═════ DATA FOR THE TASK ═════
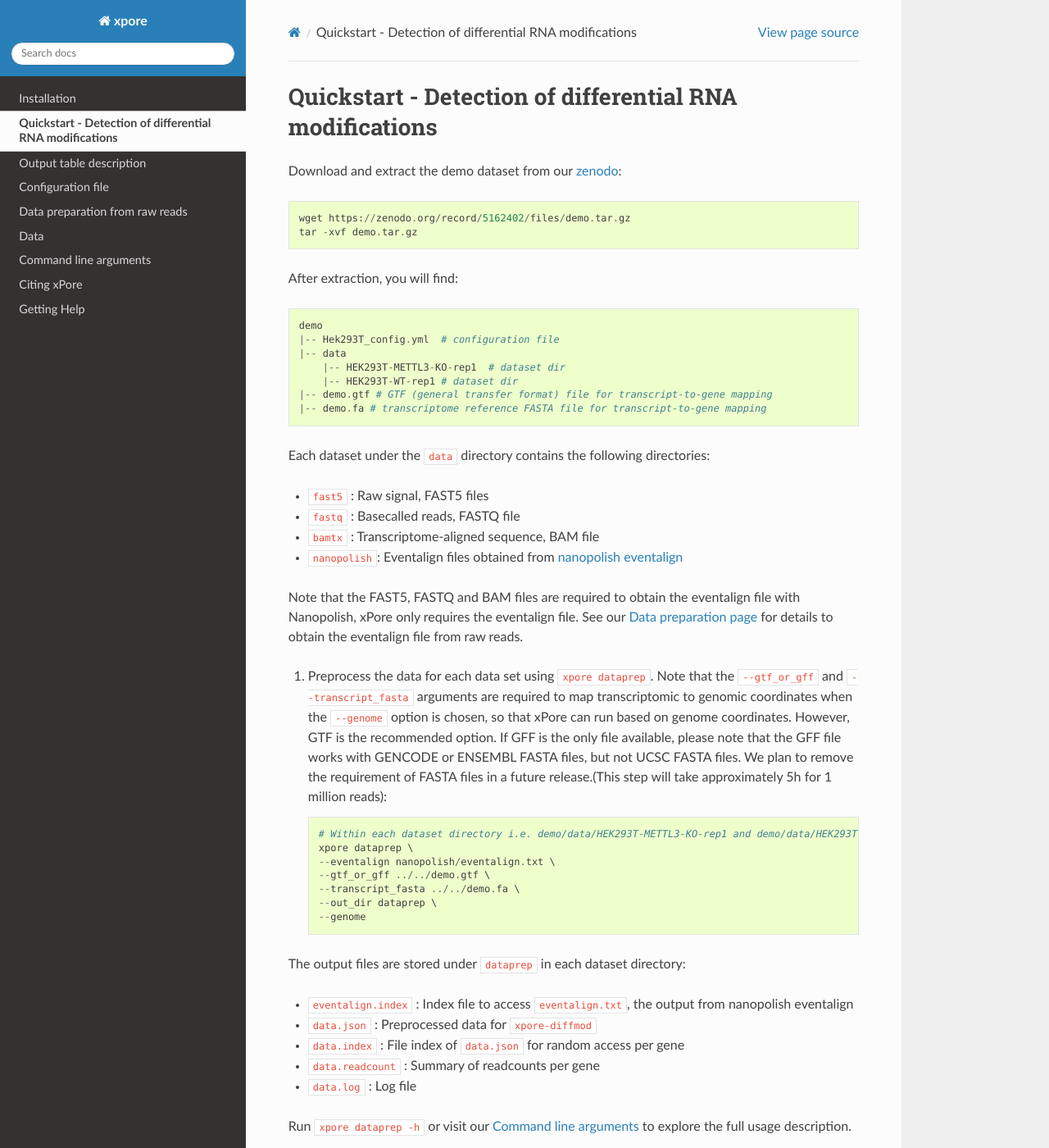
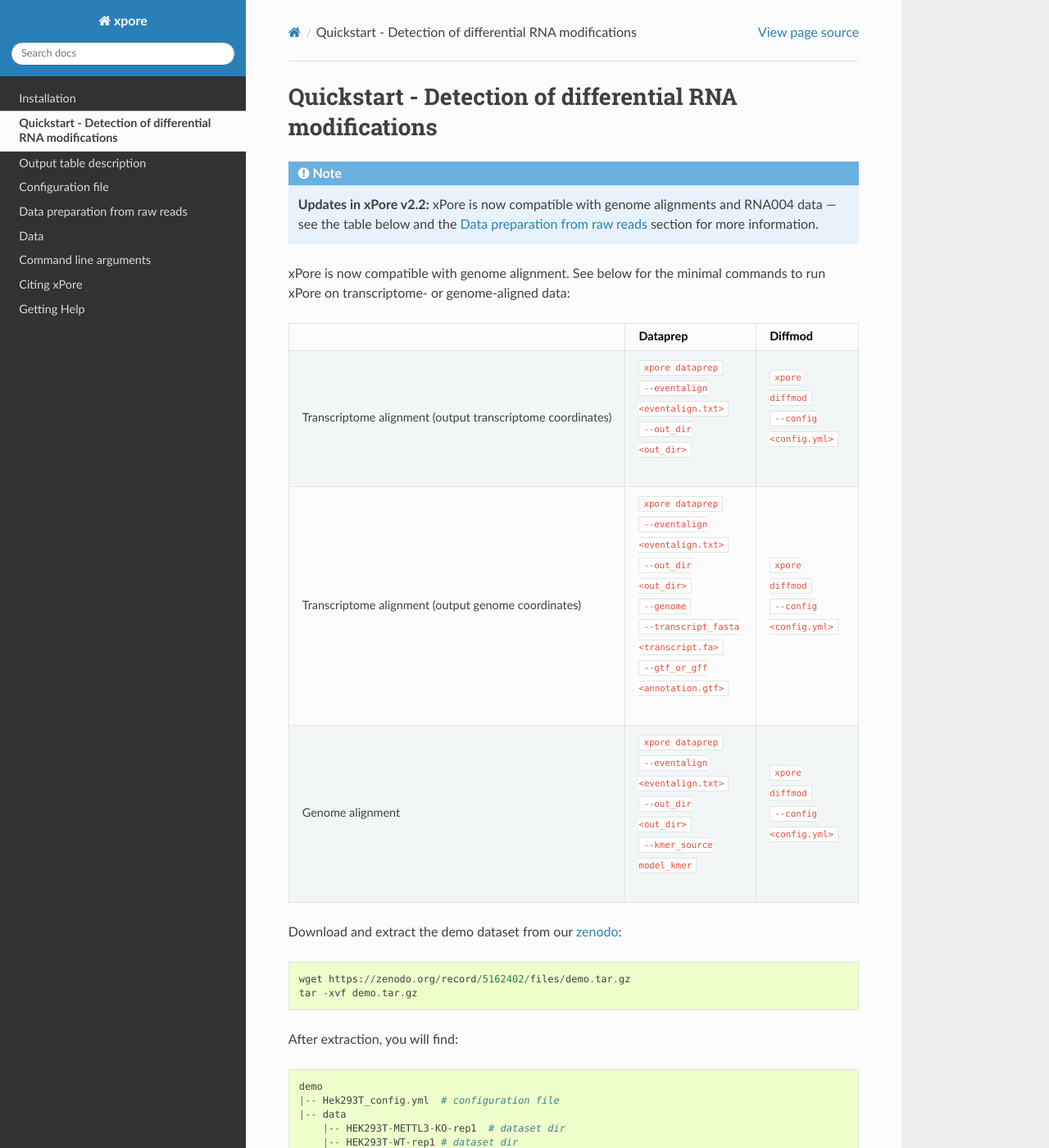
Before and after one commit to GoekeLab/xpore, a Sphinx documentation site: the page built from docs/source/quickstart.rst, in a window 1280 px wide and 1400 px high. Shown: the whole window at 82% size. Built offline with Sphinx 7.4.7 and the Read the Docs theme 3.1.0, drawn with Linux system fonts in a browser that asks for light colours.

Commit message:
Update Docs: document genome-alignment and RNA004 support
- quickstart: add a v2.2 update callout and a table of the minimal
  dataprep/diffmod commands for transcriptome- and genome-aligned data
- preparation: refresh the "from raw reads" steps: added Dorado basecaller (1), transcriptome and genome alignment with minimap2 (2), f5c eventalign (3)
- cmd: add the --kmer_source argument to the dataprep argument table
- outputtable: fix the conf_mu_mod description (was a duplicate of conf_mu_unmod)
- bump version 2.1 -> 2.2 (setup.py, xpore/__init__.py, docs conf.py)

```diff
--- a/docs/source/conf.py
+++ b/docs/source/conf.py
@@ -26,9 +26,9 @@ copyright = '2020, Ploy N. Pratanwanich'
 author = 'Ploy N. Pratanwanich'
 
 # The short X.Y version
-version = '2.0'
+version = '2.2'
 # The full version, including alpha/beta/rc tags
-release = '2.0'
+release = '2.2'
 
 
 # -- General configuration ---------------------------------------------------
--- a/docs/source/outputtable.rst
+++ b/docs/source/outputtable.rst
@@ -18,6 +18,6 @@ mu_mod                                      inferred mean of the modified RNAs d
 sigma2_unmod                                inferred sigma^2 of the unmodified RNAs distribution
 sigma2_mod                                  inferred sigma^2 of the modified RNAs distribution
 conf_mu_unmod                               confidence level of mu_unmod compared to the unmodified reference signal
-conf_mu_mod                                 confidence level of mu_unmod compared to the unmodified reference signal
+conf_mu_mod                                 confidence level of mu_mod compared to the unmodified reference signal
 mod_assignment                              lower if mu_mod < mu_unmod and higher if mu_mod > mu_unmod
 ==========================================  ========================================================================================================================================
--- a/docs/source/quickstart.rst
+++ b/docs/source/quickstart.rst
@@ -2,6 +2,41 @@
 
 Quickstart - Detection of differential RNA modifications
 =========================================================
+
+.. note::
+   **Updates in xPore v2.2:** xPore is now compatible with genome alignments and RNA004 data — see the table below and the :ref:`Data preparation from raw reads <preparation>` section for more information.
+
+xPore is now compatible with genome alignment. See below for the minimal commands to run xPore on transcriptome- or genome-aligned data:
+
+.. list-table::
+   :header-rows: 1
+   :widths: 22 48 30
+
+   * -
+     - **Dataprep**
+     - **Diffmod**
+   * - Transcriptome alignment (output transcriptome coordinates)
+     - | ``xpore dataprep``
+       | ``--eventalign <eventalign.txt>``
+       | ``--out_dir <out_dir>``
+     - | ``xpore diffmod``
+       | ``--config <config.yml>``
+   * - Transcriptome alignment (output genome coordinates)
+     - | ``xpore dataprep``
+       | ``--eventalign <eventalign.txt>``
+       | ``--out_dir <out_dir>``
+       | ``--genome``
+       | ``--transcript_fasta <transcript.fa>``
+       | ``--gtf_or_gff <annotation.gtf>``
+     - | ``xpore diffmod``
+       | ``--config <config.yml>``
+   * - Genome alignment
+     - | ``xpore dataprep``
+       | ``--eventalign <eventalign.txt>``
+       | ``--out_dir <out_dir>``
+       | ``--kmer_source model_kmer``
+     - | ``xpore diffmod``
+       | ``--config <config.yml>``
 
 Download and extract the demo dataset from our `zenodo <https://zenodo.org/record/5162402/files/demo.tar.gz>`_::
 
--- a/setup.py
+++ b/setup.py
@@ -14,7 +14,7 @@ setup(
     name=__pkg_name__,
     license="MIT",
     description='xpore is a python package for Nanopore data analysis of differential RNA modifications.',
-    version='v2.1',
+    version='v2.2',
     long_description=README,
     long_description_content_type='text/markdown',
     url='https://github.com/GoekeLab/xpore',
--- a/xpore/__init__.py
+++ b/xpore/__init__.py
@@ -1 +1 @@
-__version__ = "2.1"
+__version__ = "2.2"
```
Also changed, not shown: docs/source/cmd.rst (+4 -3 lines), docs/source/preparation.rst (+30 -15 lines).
═════
*WHAT IS EXPECTED:*
Make an exact copy of the listing above. Do not include the pictures.

*WRITTEN ANSWER:*
Before and after one commit to GoekeLab/xpore, a Sphinx documentation site: the page built from docs/source/quickstart.rst, in a window 1280 px wide and 1400 px high. Shown: the whole window at 82% size. Built offline with Sphinx 7.4.7 and the Read the Docs theme 3.1.0, drawn with Linux system fonts in a browser that asks for light colours.

Commit message:
Update Docs: document genome-alignment and RNA004 support
- quickstart: add a v2.2 update callout and a table of the minimal
  dataprep/diffmod commands for transcriptome- and genome-aligned data
- preparation: refresh the "from raw reads" steps: added Dorado basecaller (1), transcriptome and genome alignment with minimap2 (2), f5c eventalign (3)
- cmd: add the --kmer_source argument to the dataprep argument table
- outputtable: fix the conf_mu_mod description (was a duplicate of conf_mu_unmod)
- bump version 2.1 -> 2.2 (setup.py, xpore/__init__.py, docs conf.py)

```diff
--- a/docs/source/conf.py
+++ b/docs/source/conf.py
@@ -26,9 +26,9 @@ copyright = '2020, Ploy N. Pratanwanich'
 author = 'Ploy N. Pratanwanich'
 
 # The short X.Y version
-version = '2.0'
+version = '2.2'
 # The full version, including alpha/beta/rc tags
-release = '2.0'
+release = '2.2'
 
 
 # -- General configuration ---------------------------------------------------
--- a/docs/source/outputtable.rst
+++ b/docs/source/outputtable.rst
@@ -18,6 +18,6 @@ mu_mod                                      inferred mean of the modified RNAs d
 sigma2_unmod                                inferred sigma^2 of the unmodified RNAs distribution
 sigma2_mod                                  inferred sigma^2 of the modified RNAs distribution
 conf_mu_unmod                               confidence level of mu_unmod compared to the unmodified reference signal
-conf_mu_mod                                 confidence level of mu_unmod compared to the unmodified reference signal
+conf_mu_mod                                 confidence level of mu_mod compared to the unmodified reference signal
 mod_assignment                              lower if mu_mod < mu_unmod and higher if mu_mod > mu_unmod
 ==========================================  ========================================================================================================================================
--- a/docs/source/quickstart.rst
+++ b/docs/source/quickstart.rst
@@ -2,6 +2,41 @@
 
 Quickstart - Detection of differential RNA modifications
 =========================================================
+
+.. note::
+   **Updates in xPore v2.2:** xPore is now compatible with genome alignments and RNA004 data — see the table below and the :ref:`Data preparation from raw reads <preparation>` section for more information.
+
+xPore is now compatible with genome alignment. See below for the minimal commands to run xPore on transcriptome- or genome-aligned data:
+
+.. list-table::
+   :header-rows: 1
+   :widths: 22 48 30
+
+   * -
+     - **Dataprep**
+     - **Diffmod**
+   * - Transcriptome alignment (output transcriptome coordinates)
+     - | ``xpore dataprep``
+       | ``--eventalign <eventalign.txt>``
+       | ``--out_dir <out_dir>``
+     - | ``xpore diffmod``
+       | ``--config <config.yml>``
+   * - Transcriptome alignment (output genome coordinates)
+     - | ``xpore dataprep``
+       | ``--eventalign <eventalign.txt>``
+       | ``--out_dir <out_dir>``
+       | ``--genome``
+       | ``--transcript_fasta <transcript.fa>``
+       | ``--gtf_or_gff <annotation.gtf>``
+     - | ``xpore diffmod``
+       | ``--config <config.yml>``
+   * - Genome alignment
+     - | ``xpore dataprep``
+       | ``--eventalign <eventalign.txt>``
+       | ``--out_dir <out_dir>``
+       | ``--kmer_source model_kmer``
+     - | ``xpore diffmod``
+       | ``--config <config.yml>``
 
 Download and extract the demo dataset from our `zenodo <https://zenodo.org/record/5162402/files/demo.tar.gz>`_::
 
--- a/setup.py
+++ b/setup.py
@@ -14,7 +14,7 @@ setup(
     name=__pkg_name__,
     license="MIT",
     description='xpore is a python package for Nanopore data analysis of differential RNA modifications.',
-    version='v2.1',
+    version='v2.2',
     long_description=README,
     long_description_content_type='text/markdown',
     url='https://github.com/GoekeLab/xpore',
--- a/xpore/__init__.py
+++ b/xpore/__init__.py
@@ -1 +1 @@
-__version__ = "2.1"
+__version__ = "2.2"
```
Also changed, not shown: docs/source/cmd.rst (+4 -3 lines), docs/source/preparation.rst (+30 -15 lines).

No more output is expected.